And in the vein of new bands, Wilco present an unobscured sound collage of their musical references that bursts with the easy charm of a group having fun by paying homage. The fuzzed-out guitar licks that dominate Star Wars suggest a modern-day T. Rex - at least one who learnt to experiment with noise. The influence of that band’s Marc Bolan can especially be heard on the romping, “Telegram Sam”-esque “Random Name Generator,” the “Chariot Choogle” beat of “King of You” and “Pickled Ginger,” which bubbles along with a restrained, shadowy energy before spilling over in a violent, warbling whirlpool of guitar and keys. There’s also the breezy, Dylan-esque vocals of the “The Joke Explained” and the grand musical scope of “You Satellite,” which calls to mind the likes of Godspeed! You Black Emperor.

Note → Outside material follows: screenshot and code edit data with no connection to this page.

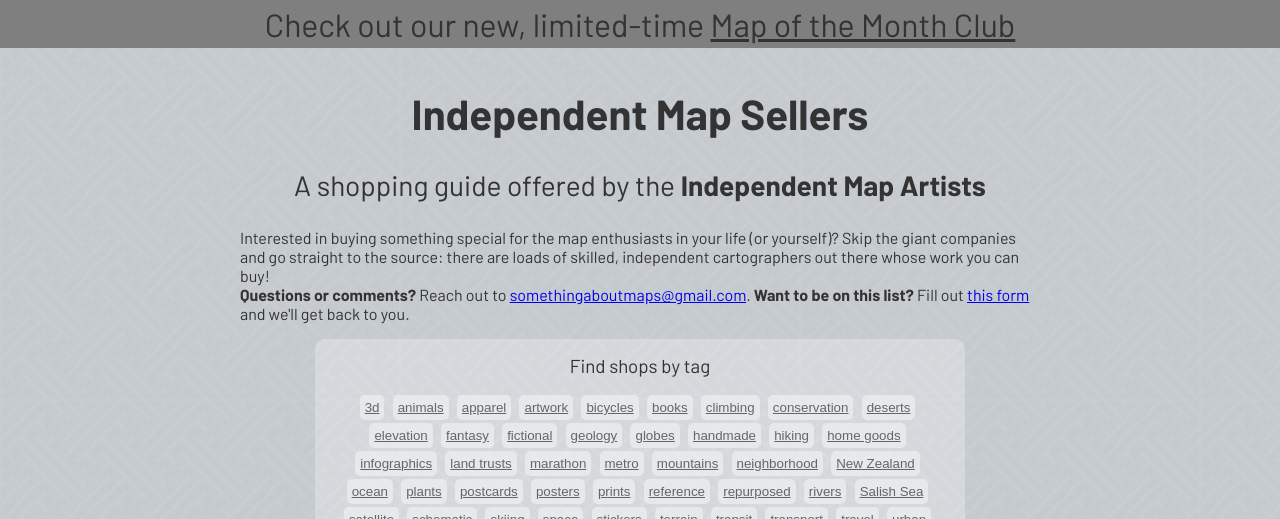
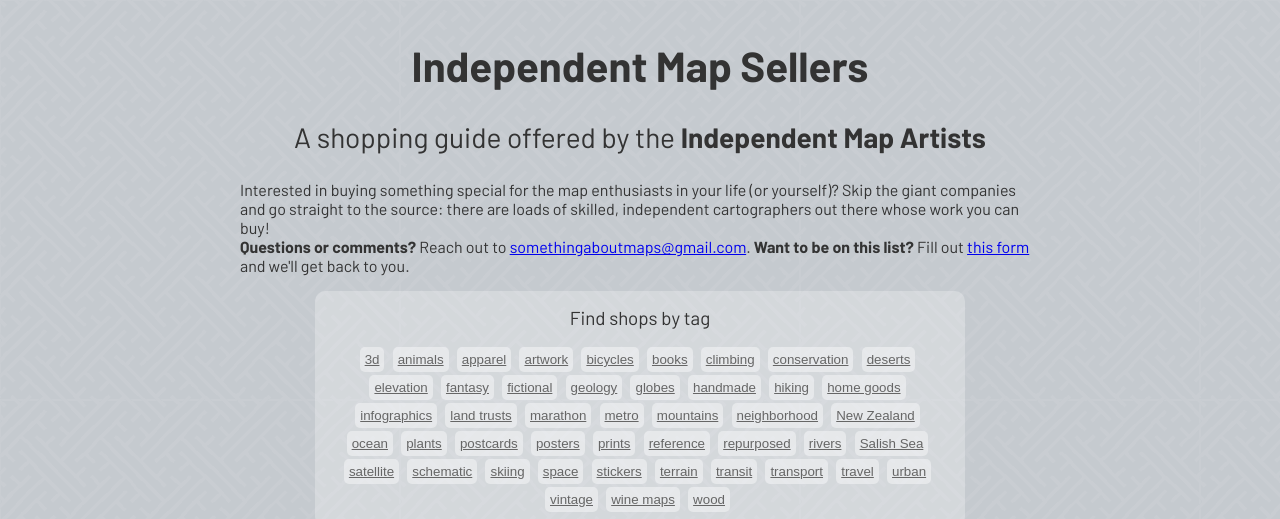
Before and after one commit to mapartists/mapartists.github.io, a Jekyll site: the page built from index.markdown, in a window 1280 px wide and 900 px high, cut to the strip 0-519 px from the top of the window. Built offline with Jekyll 4.4.1, drawn with Linux system fonts in a browser that asks for light colours.

Commit message:
Remove banner
Map of the Month subscription period is closed

```diff
--- a/_layouts/default.html
+++ b/_layouts/default.html
@@ -22,9 +22,6 @@
 </head>
 
 <body>
-    <div class="banner">
-        Check out our new, limited-time <a href="https://somethingaboutmaps.bigcartel.com/product/map-of-the-month-subscription" target="_blank">Map of the Month Club</a>
-    </div>
     <div class="site-wrapper">
         <h1>{{site.title}}</h1>
         <h2 class="subtitle">{{site.subtitle}}</h2>
```
Also changed, not shown: 1 other file.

This is not to say that Star Wars ever sounds like anything other than a Wilco album. The band have proven time and time again that they are nothing if not sonic experimenters, from the unexpected brass coda of Summerteeth's “Pieholden Suite” to the clattering soundscape of Yankee Hotel Foxtrot's “I Am Trying to Break Your Heart.” If the discordant sonics of 2004's A Ghost is Born ride neatly into its melodies, on Star Wars they explode from the start like colliding spacecrafts (so maybe there is something to the title after all?). It is in this collision, this messy free-wheeling, don’t-think-too-hard-about-it disposition that the band might have created their best rock album.
And it is from the sonic blast of Star Wars that Wilco emerge sounding brand new.
Reece McCormack is a writer based in Gloucestershire, England. His fiction has recently appeared in recent editions of Carve and New England Review.